Copyright © 2016 Amanda S. Bright et al. This is an open access article distributed under the Creative Commons Attribution License, which permits unrestricted use, distribution, and reproduction in any medium, provided the original work is properly cited.

Abstract

More than half of pregnant women use prescription medications in order to maintain both maternal and fetal health. The constitutive androstane receptor (Car) critically affects the disposition of chemicals by regulating the transcription of genes encoding metabolic enzymes and transporters. However, the effects of Car activation on chemical disposition during pregnancy are unclear. This study aims to determine the degree to which pregnancy alters the expression of drug metabolizing enzymes and transporters in response to the pharmacological activation of Car. To test this, pregnant C57BL/6 mice were administered IP doses of vehicle, or a potent Car agonist, TCPOBOP, on gestation days 14, 15 and 16. Hepatic mRNA and protein expression of Car target genes (phase I, II and transporters) were quantified on gestation day 17. Pregnancy-related changes, such as induction of Cyp2b10, Ugt1a1 and Sult1a1 and repression of Ugt1a6, Gsta1, Gsta2 and Mrp6, were observed. Interestingly, the induction of Cyp2b10, Gsta1, Gsta2 and Mrp2–4 mRNAs by TCPOBOP was attenuated in maternal livers suggesting that Car activation is impeded by the biochemical and/or physiological changes that occur during gestation. Taken together, these findings suggest that pregnancy and pharmacological activation of Car can differentially regulate the expression of drug metabolism and transport genes.

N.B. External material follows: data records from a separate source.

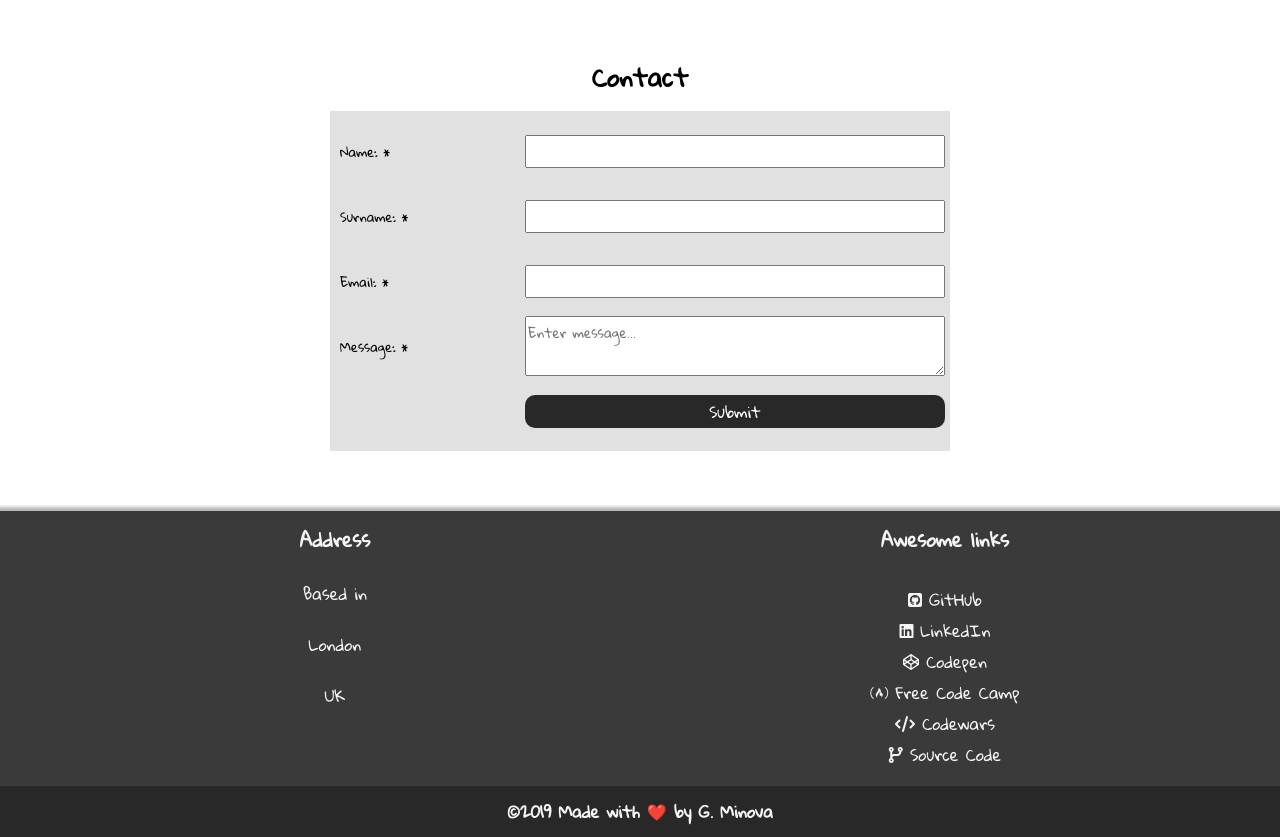
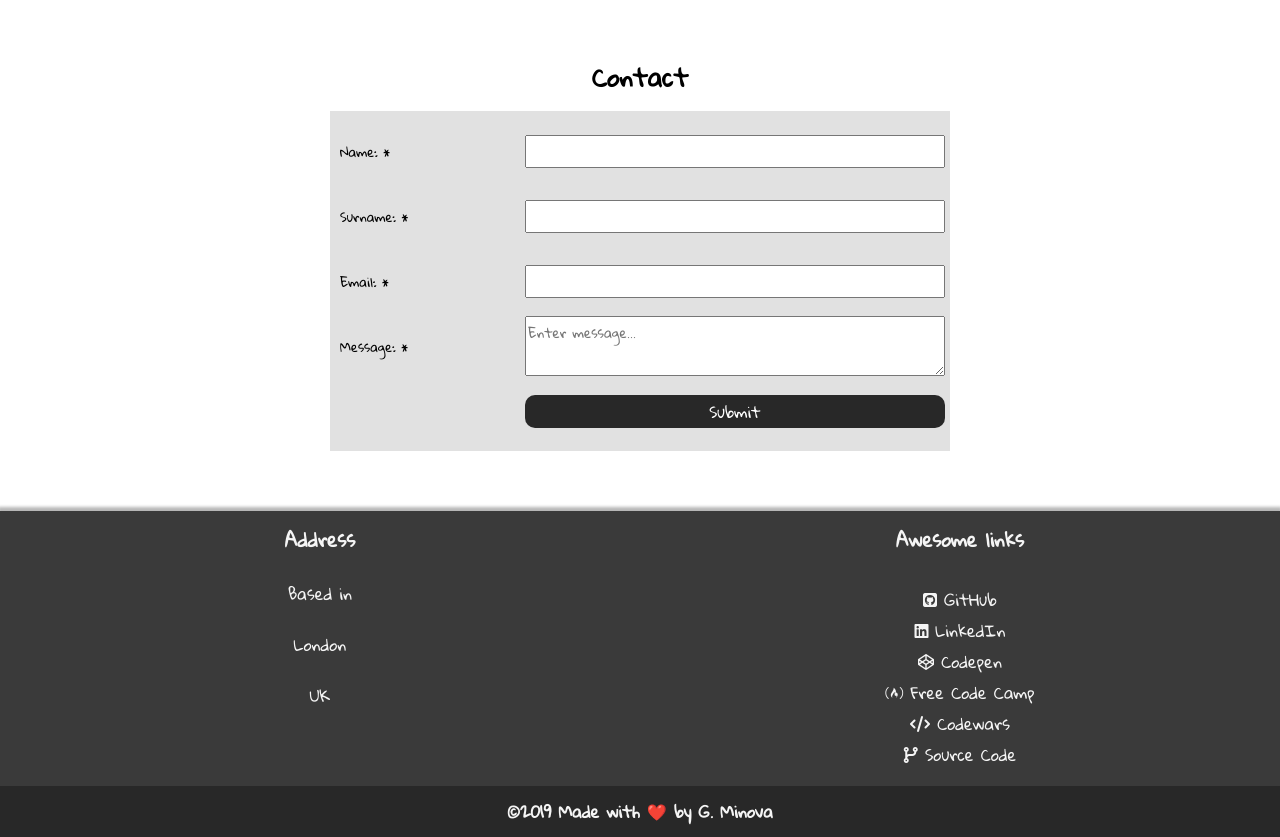
Before and after one commit to gminova/coding-notes, a plain HTML site: page index.html in a window 1280 px wide. Shown: the part 706-1543 px from the top of the page. Drawn offline with nearby package versions, Linux system fonts and the light colour scheme.

Commit message:
fixed footer spacing

```diff
--- a/index.html
+++ b/index.html
@@ -100,13 +100,13 @@
     </article>
 
     <footer class="footer" id="links">
-      <div class="footer__section--left">
+      <div class="footer__section">
         <h3 class="heading--footer">Address</h3>
         <p class="heading--footer">Based in</p>
         <p class="heading--footer">London</p>
         <p class="heading--footer">UK</p>
       </div>
-      <div class="footer__section--right">
+      <div class="footer__section">
         <h3 class="heading--footer">Awesome links </h3>
         <ul class="footer__list">
           <li><a class="footer__list__link" href="https://github.com/gminova" target="_blank" rel="noopener">
--- a/style.css
+++ b/style.css
@@ -174,8 +174,7 @@ html {
     box-shadow: 0px -2px 3px 2px rgba(0, 0, 0, 0.288);
 }
 
-.footer__section--left,
-.footer__section--right {
+.footer__section {
     text-align: center;
 }
 
```
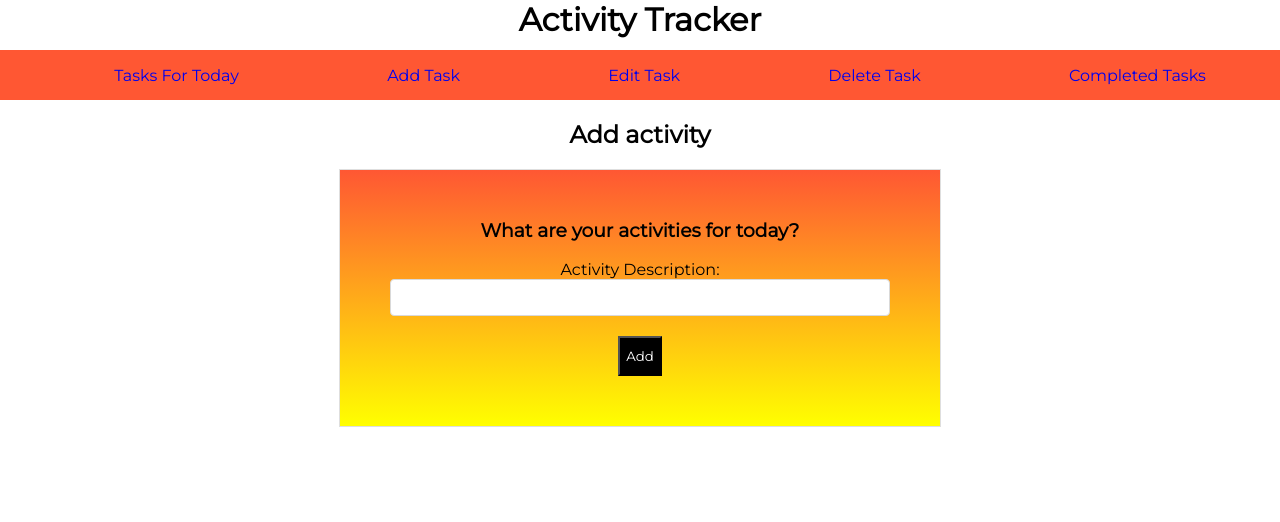
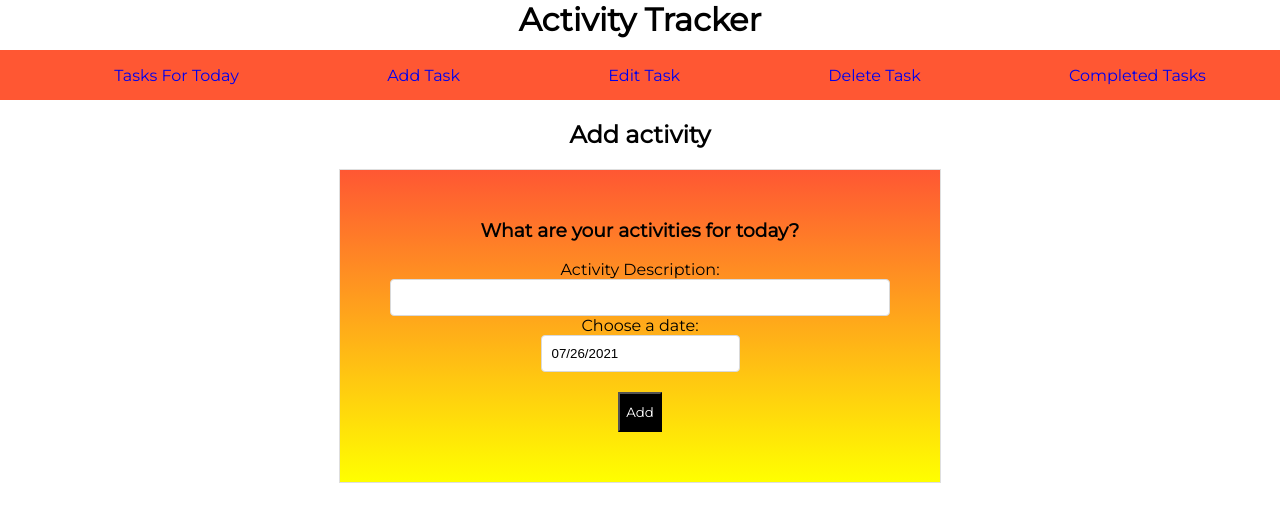
Before and after one commit to zahariaflavia/To-do-app, a React (Create React App) app in the folder to-do-app/: page /add in a window 1280 px wide. Shown: the top 522 px of the page. Built offline with nearby package versions, Linux system fonts and the light colour scheme.

Commit message:
date picker added

```diff
--- a/to-do-app/package.json
+++ b/to-do-app/package.json
@@ -8,6 +8,7 @@
     "@testing-library/user-event": "^12.8.3",
     "bootstrap": "^5.0.2",
     "react": "^17.0.2",
+    "react-datepicker": "^4.1.1",
     "react-dom": "^17.0.2",
     "react-router-dom": "^5.2.0",
     "react-scripts": "4.0.3",
--- a/to-do-app/src/components/AddTask.js
+++ b/to-do-app/src/components/AddTask.js
@@ -1,18 +1,24 @@
   import {useState} from 'react'
   import { v4 as uuidv4 } from 'uuid';
+  import DatePicker from "react-datepicker";
+
+import "react-datepicker/dist/react-datepicker.css";
   const AddTask=()=>{
 
       const [name,setName]=useState('');
       const data=JSON.parse(localStorage.getItem("tasks")) || [];
       const [tasks,setTasks]=useState(data);
+      const[date,setDate]=useState(new Date());
       const handleSubmit=(e)=>{
           e.preventDefault();
           if(name){
 
-            const newTask={id:uuidv4(),name:name,status:'incomplete'};
+              const newTask={id:uuidv4(),name:name,status:'incomplete',date:date};
               setTasks([...tasks,newTask])
               window.localStorage.setItem("tasks",JSON.stringify([...tasks,newTask]));
+              //window.localStorage.clear();
               setName('');
+              setDate(new Date());
           }
 
       }
@@ -34,6 +40,12 @@ const AddTask=()=>{
               />
               </div>
               <div>
+                <div>
+                <label htmlFor='date'>Choose a date: </label>
+                </div>
+              <DatePicker selected={date} onChange={(e) => setDate(e)} />
+              </div>
+              <div>
               <button type='submit' className='button' >Add </button>
             </div>
               </form>
```
Also changed, not shown: 1 other file (tests, documents, lock files or other folders). Lines whose indentation alone changed are shown as unchanged.
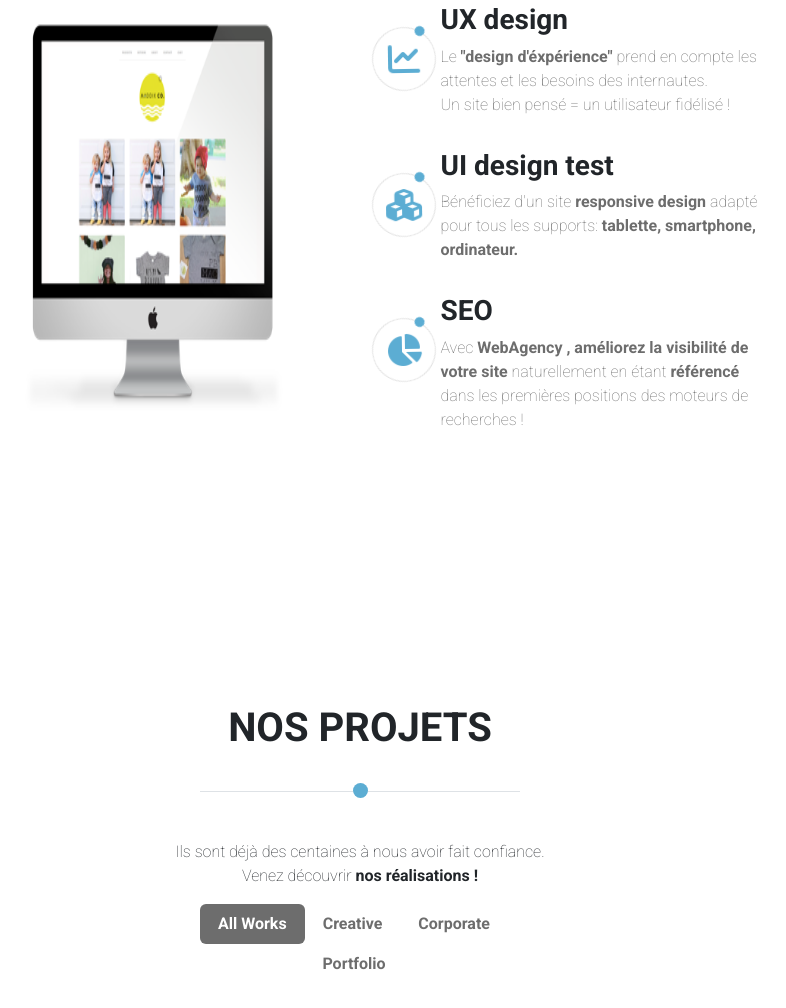
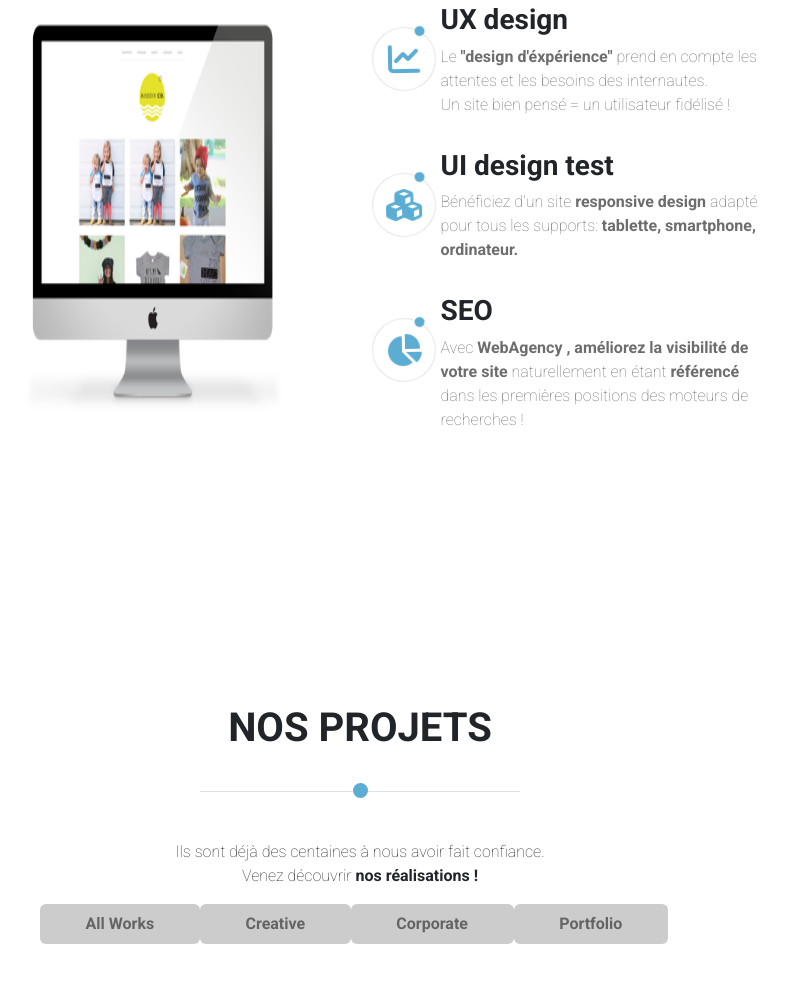
Before and after one commit to eloisedelorme/webagencybootstrap, a website: page index.html in a window 1280 px wide. Shown: the part 1101-2109 px from the top of the page, without its empty margins (268-1054 px from the left). Drawn offline with nearby package versions, Linux system fonts and the light colour scheme.

Commit message:
modification of navbar project

```diff
--- a/index.html
+++ b/index.html
@@ -80,7 +80,7 @@
             <p class="text-light fw-bold col-12">Vous avez un projet ? WebAgency vous aide à le réaliser !</p>
             <div class="row">
                 <div class="col-lg-1"></div>
-                <button class="bg-secondary col-lg-4 text-light fw-bold w-25 pl-5 ">Plus d'infos</button>
+                <button class="bg-secondary col-lg-2 col-xs-8 text-light fw-bold  pl-5 ">Plus d'infos</button>
             </div>
         </div>
 
@@ -205,11 +205,11 @@
                         <span>Venez découvrir </span><span class="fw-bold">nos réalisations !</span>
                     </p>
                 </div>
-                <nav class="nav nav-pills flex-column flex-sm-row w-25 fw-bold">
-                    <a class="flex-sm-fill text-sm-center nav-link active" aria-current="page" href="#">All Works</a>
-                    <a class="flex-sm-fill text-sm-center nav-link" href="#">Creative</a>
-                    <a class="flex-sm-fill text-sm-center nav-link" href="#">Corporate</a>
-                    <a class="flex-sm-fill text-sm-center nav-link" href="#">Portfolio</a>
+                <nav class="nav btn-folio nav-pills flex-column flex-sm-row w-50 text-center fw-bold nav-folio">
+                        <a class="flex-sm-fill text-sm-center nav-link" href="#projets">All Works</a>
+                        <a class="flex-sm-fill text-sm-center nav-link" href="#projets">Creative</a>
+                        <a class="flex-sm-fill text-sm-center nav-link" href="#projets">Corporate</a>
+                        <a class="flex-sm-fill text-sm-center nav-link" href="#projets">Portfolio</a>
                 </nav>
 
                 <!--END Titre et sous titre projet -->
```
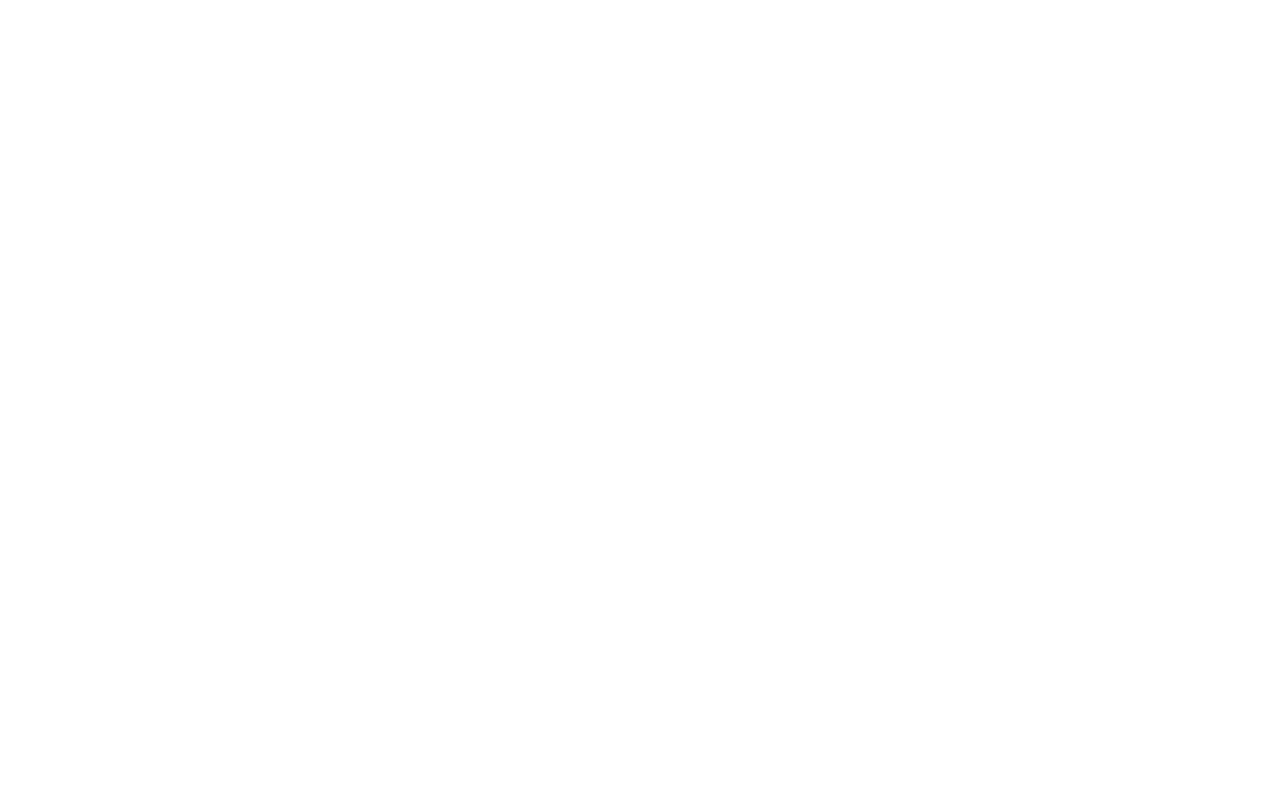
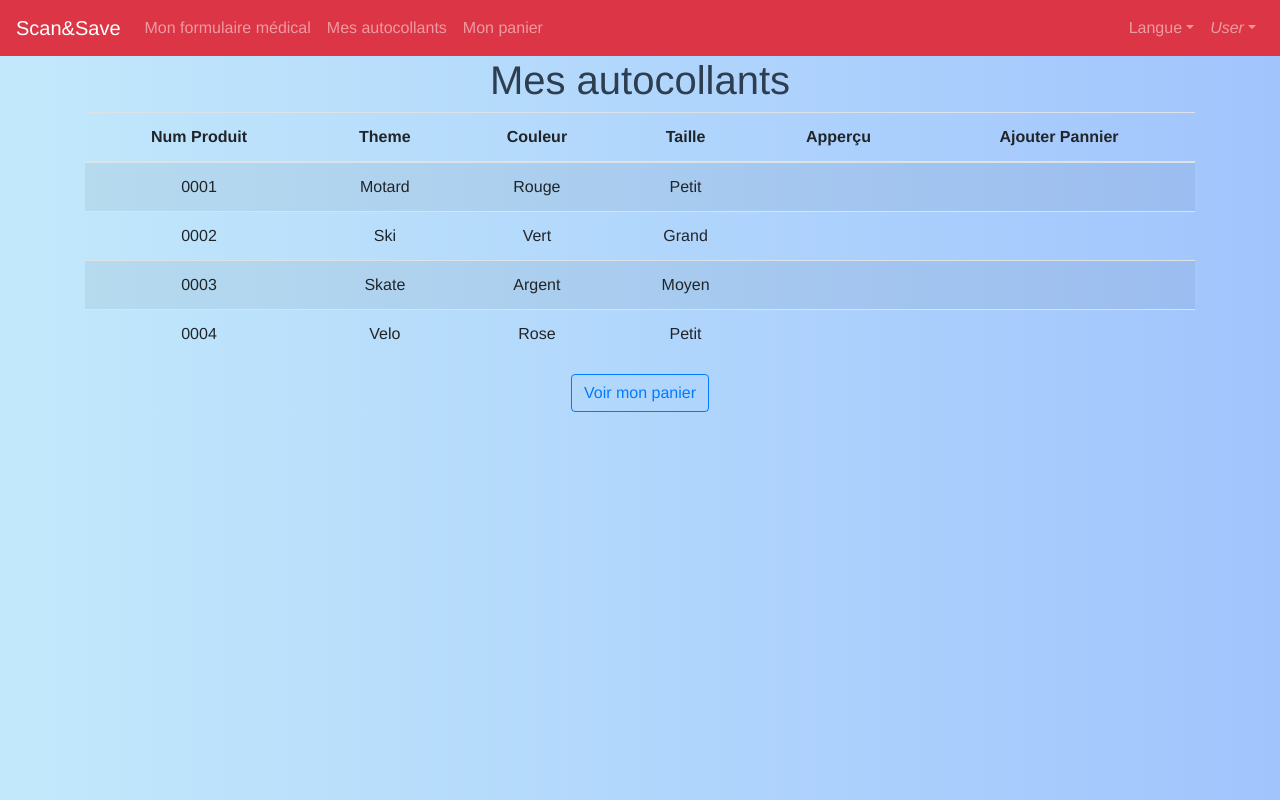
Before and after one commit to MatthieuLev/scanandsave, a Vue app: page /MesAutocollants in a window 1280 px wide. Built offline with nearby package versions, Linux system fonts and the light colour scheme.

Commit message:
US#13 Mes autocollants

```diff
--- a/src/router.js
+++ b/src/router.js
@@ -6,6 +6,7 @@ import Registration from './views/Registration.vue';
 import Medical_File from './views/Medical_File.vue';
 import Stickers from './views/create_stickers.vue';
 import Menu from './components/Menu.vue';
+import MesAutocollants from './views/MesAutocollants.vue';
 
 Vue.use(Router);
 
@@ -42,6 +43,11 @@ export default new Router({
       path: '/create_stickers',
       name: 'create_stickers',
       component: Stickers,
+    },
+    {
+      path: '/MesAutocollants',
+      name: 'MesAutocollants.vue',
+      component: MesAutocollants,
     }
   ],
 });
--- /dev/null
+++ b/src/views/MesAutocollants.vue
@@ -0,0 +1,35 @@
+<template>
+  <div>
+    <Menu></Menu>
+    <b-container>
+      <h1>Mes autocollants</h1>
+      <b-table striped hover :items="items"></b-table>
+      <b-button variant="outline-primary">Voir mon panier</b-button>
+  </b-container>
+  </div>
+
+</template>
+
+<script>
+  import Menu from '../components/Menu.vue';
+    export default {
+        name: "panier",
+        components: {
+        Menu,
+      },
+      data() {
+        return {
+          items: [
+            { NumProduit: '0001', Theme: 'Motard', Couleur: 'Rouge', Taille: 'Petit',Apperçu:'', AjouterPannier:'' },
+            { NumProduit: '0002', Theme: 'Ski', Couleur: 'Vert', Taille: 'Grand',Apperçu:'', AjouterPannier:'' },
+            { NumProduit: '0003', Theme: 'Skate', Couleur: 'Argent', Taille: 'Moyen',Apperçu:'', AjouterPannier:'' },
+            { NumProduit: '0004', Theme: 'Velo', Couleur: 'Rose', Taille: 'Petit', Apperçu:'', AjouterPannier:''}
+          ]
+        }
+    }
+    }
+</script>
+
+<style scoped>
+
+</style>
```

Research Article
Nuclear Receptor Research
Vol. 3 (2016), Article ID 101193, 9 pages
doi:10.11131/2016/101193

Regulation of Drug Disposition Gene Expression in Pregnant Mice with Car Receptor Activation

Amanda S. Bright1, Guadalupe Herrera-Garcia2, Jamie E. Moscovitz1, Dahea You1, Grace L. Guo1,3, and Lauren M. Aleksunes1,3

1Department of Pharmacology and Toxicology, Rutgers University Ernest Mario School of Pharmacy, 170 Frelinghuysen Road, Piscataway, NJ 08854, USA

2Department of Obstetrics and Gynecology, Rutgers-Robert Wood Johnson Medical School, 1 Robert Wood Johnson Place, New Brunswick, NJ 08901, USA

3Environmental and Occupational Health Sciences Institute, 170 Frelinghuysen Road, Piscataway, NJ 08854, USA

Received 9 February 2016; Accepted 6 May 2016

Editor: Kristin Lichti-Kaiser

Copyright © 2016 Amanda S. Bright et al. This is an open access article distributed under the Creative Commons Attribution License, which permits unrestricted use, distribution, and reproduction in any medium, provided the original work is properly cited.

Supplementary Material

The supplemental figure is to illustrate the liver weights in pregnant mice treated with TCPOBOP. Liver weights were expressed as a ratio to body weight in virgin and pregnant mice following treatment with TCPOBOP. Data were presented as mean ratios ± SE (n=6-9). Black bars represent vehicle-treated mice, and light grey bars represent TCPOBOP-treated mice. Asterisks (*) represent differences (p≤0.05) compared with vehicle-treated virgin mice. Daggers (†) represent differences (p≤0.05) compared with vehicle-treated pregnant mice.